Read time: 2 minutes

If There's A Pee Tape, We Won't Get It From Jerry Nadler

Turns out Jerry Nadler, chairman of the House Judiciary Committee, is VERY consistent about not wanting presidential sex stuff made public. That goes for the Starr Report as well as the Mueller Report. No hypocrisy, Donald.
Views:

House Judiciary Committee Chairman Jerry Nadler was accused of being a hypocrite by the so-called president yesterday. Trump's claim is that Nadler didn't want the Clinton Starr Report released, but he does want the Mueller report released.

Ken Starr's report on Bill Clinton WAS released to Congress. And Robert Mueller's report must be released to Congress as well. This isn't about making anything public.

At this morning's committee hearing, Nadler corrected the record and proved that Trump is just muddying the waters again. Nadler didn't want Clinton sex acts released to the public. And he doesn't want TRUMP SEX ACTS released to the public, either, at least not from Congress.

So...no pee tapes, if they exist, will be released to the public by Jerry Nadler's committee.

This is some major shade delivered from the House Democrat. Transcript from the committee:

CHAIRMAN NADLER: Yesterday, the President presented me with the high honor of not one, but three separate mentions on Twitter. He also talked about our relationship, which goes back several years, in a press conference yesterday afternoon. President Trump seems to think, in 1998, I was opposed to the public release of the Starr report — and that he has caught me changing my mind on the subject. Let me set the record straight.

In 1998, the debate was not about Congress receiving evidence. Congress had already received the full, 445-page report and 17 boxes of additional documents, including grand jury material. We are owed that same opportunity today.

In 1998, the central debate was about the public release of some of the materials accompanying the Starr report — materials that Congress already had, and that described private sexual acts in lurid detail. Congress has no business broadcasting graphic accounts of the President’s sex life. It was inappropriate in 1998. It would be inappropriate today.

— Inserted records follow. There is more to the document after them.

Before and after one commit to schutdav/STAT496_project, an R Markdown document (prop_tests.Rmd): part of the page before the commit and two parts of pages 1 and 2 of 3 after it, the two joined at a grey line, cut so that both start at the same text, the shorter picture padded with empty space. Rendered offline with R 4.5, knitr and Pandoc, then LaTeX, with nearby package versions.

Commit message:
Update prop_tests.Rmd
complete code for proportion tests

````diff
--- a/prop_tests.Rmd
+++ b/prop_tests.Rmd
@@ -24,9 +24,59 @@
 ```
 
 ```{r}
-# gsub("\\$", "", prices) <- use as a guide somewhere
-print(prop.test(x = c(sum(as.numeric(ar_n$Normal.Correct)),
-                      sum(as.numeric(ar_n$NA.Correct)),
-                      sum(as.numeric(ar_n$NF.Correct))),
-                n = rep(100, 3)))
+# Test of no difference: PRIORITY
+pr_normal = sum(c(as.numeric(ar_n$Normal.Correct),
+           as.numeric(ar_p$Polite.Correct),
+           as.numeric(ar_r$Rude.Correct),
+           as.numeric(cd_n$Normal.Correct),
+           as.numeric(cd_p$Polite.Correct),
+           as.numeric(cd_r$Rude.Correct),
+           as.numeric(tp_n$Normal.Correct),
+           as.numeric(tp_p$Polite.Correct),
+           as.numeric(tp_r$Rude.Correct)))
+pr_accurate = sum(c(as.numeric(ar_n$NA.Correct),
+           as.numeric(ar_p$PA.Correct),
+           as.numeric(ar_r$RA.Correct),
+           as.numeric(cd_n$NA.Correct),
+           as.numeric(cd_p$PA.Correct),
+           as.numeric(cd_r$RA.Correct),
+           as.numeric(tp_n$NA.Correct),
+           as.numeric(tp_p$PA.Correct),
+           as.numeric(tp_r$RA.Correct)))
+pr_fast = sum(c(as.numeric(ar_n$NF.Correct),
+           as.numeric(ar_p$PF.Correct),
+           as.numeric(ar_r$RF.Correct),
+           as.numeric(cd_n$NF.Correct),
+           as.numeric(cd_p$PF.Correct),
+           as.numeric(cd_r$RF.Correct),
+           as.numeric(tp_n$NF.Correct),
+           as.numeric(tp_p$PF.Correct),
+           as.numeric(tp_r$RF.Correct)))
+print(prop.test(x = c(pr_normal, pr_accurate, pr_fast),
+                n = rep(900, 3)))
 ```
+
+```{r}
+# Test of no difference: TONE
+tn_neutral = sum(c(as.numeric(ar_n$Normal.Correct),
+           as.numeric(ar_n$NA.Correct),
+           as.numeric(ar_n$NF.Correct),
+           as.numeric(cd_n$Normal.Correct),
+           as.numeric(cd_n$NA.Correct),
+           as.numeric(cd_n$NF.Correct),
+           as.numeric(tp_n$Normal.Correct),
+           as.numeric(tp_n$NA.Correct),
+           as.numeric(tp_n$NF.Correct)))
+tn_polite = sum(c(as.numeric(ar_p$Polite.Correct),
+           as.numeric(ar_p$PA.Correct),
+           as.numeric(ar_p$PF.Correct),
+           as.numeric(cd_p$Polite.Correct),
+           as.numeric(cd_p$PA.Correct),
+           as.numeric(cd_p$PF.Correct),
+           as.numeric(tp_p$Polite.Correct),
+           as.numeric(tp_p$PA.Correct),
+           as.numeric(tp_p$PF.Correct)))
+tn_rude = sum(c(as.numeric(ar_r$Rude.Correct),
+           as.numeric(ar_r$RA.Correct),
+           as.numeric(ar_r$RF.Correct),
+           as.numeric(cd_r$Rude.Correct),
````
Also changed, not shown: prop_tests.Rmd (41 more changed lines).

Our focus should be on the law. That is where our focus will remain so long as I am Chairman.

We are dealing now, not with the President’s private affairs, but with a sustained attack on the integrity of the republic by the President and his closest advisors. This Committee requires the full report and the underlying materials because it is our job, not the Attorney General’s, to determine whether or not President Trump has abused his office.


↓ Story continues below ↓

And we require the report because one day, one way or another, the country will move on from President Trump. We must make it harder for future presidents to behave this way. We need a full accounting of the President’s actions to do that work.

Accordingly, I urge my colleagues to support the resolution.

More C&L Coverage

Comments

We welcome relevant, respectful comments. Any comments that are sexist or in any other way deemed hateful by our staff will be deleted and constitute grounds for a ban from posting on the site. Please refer to our Terms of Service (revised 3/17/2016) for information on our posting policy.